Recent research has revealed that bacteria that live within and on the body play both a central and critical role in normal physiological function. While many bacteria appear benign, and others can cause disease, many provide benefit to us, helping us digest food and producing chemicals important to our health. It appears likely that humans and other animals, having evolved with a significant bacterial exposure on all surfaces (including our digestive and reproductive tracts), have come to rely on bacteria for a range of biological functions.

Studies specifically examining bacteria are limited, and particularly in humans. However, evidence supports a complex interaction between bacteria, the environment (including the digestive tract and the food it contains), the gut wall, and physiological processes (including immune and endocrine regulation). An altered, or ‘dysbiotic’, bacterial community in the gut has been linked with a range of disorders, and include irritable bowel syndrome (IBS), and mental health disorders like depression and anxiety.

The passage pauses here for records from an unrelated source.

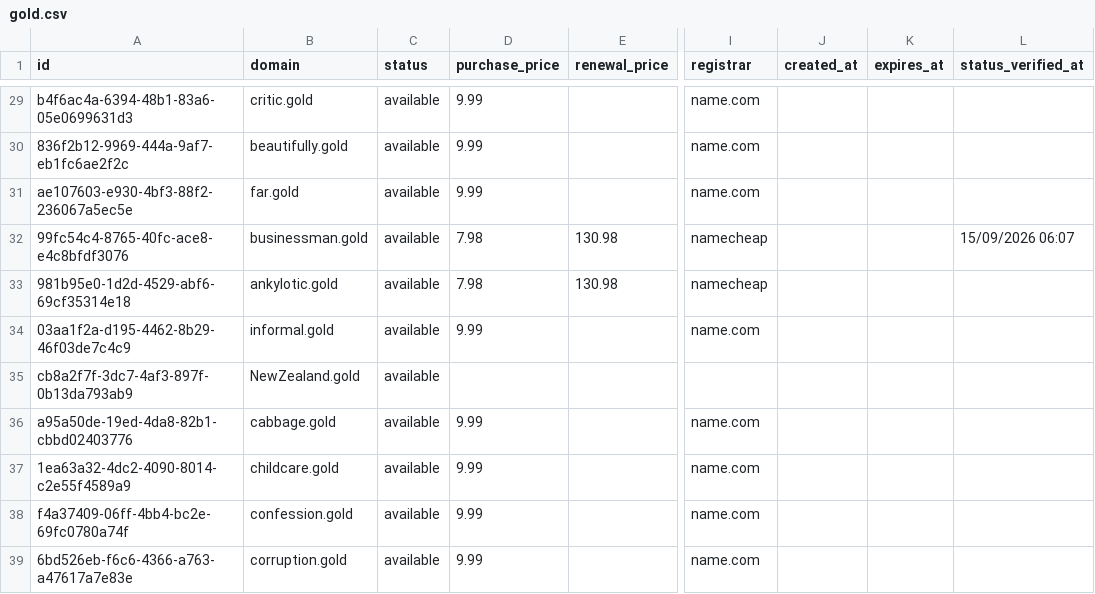
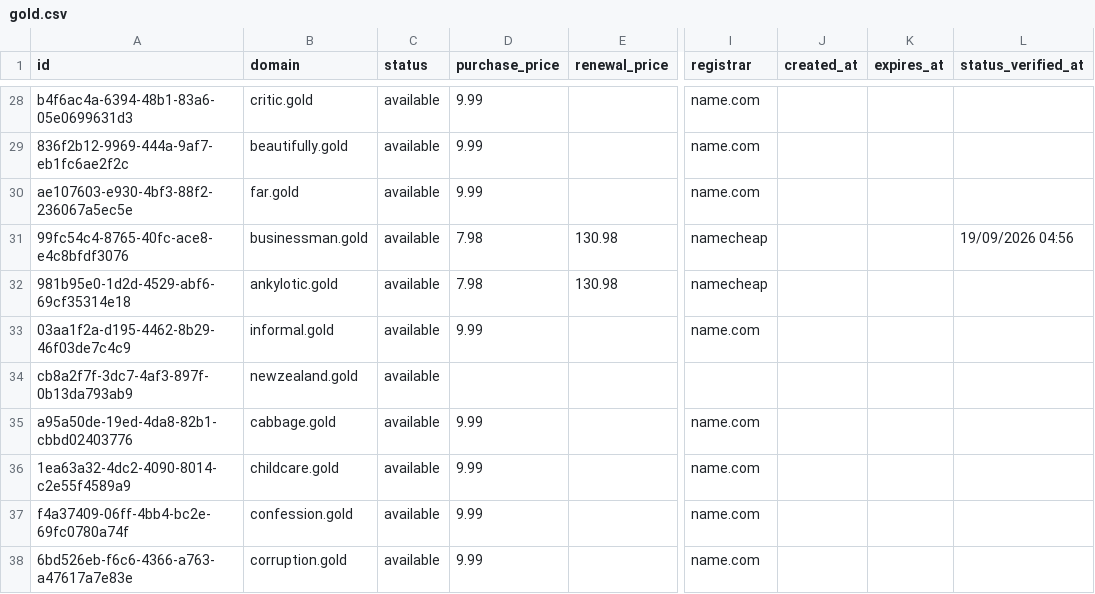
Before and after one commit to UniqueDomains/gold-oneword-domains, a CSV file: gold.csv, drawn as a sheet; only a part is shown, gaps mark what is left out; addresses are those after the commit; the diff covers the shown part only; the diff names each change by its address in the sheet, - before the commit and + after, or states it on an @@ line.

Commit message:
Domains update

```diff
--- a/gold.csv
+++ b/gold.csv
-L31 (status_verified_at): 15/09/2026 06:07
+L31 (status_verified_at): 19/09/2026 04:56
-B34 (domain): NewZealand.gold
+B34 (domain): newzealand.gold
```
Also changed, not shown: 5 added rows, 5 removed rows and 96 edited cells elsewhere in this file, 4 other files.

In this project, we ask participants to provide information about their diet, and physical and mental health, and (for those eligible) provide a small faecal sample (for bacterial and metabolic assays), urine sample (for metabolic assays), saliva samples (for bacterial, metabolic, endocrine and immune assays), and a small hair sample (for endocrine assays).

“Where participants take part in the biological sample components, we will compare the bacterial and physiological profiles of four different types of participants: 1) healthy women; 2) women with depression &/or anxiety disorders; 3) women with irritable bowel syndrome (IBS); and, 4) women with both depression &/or anxiety and IBS.”

This is the first project worldwide to compare the human bacterial and physiological profiles of healthy adults, adults with depression &/or anxiety disorders, adults with IBS, and adults with comorbid depression &/or anxiety and IBS.

Please note, while we have finalized full study recruitment, you may be eligible for the questionnaire-only sub-study, investigating associations between diet, and physical and mental health. Click on the 'Am I Eligible' tab above to find out more.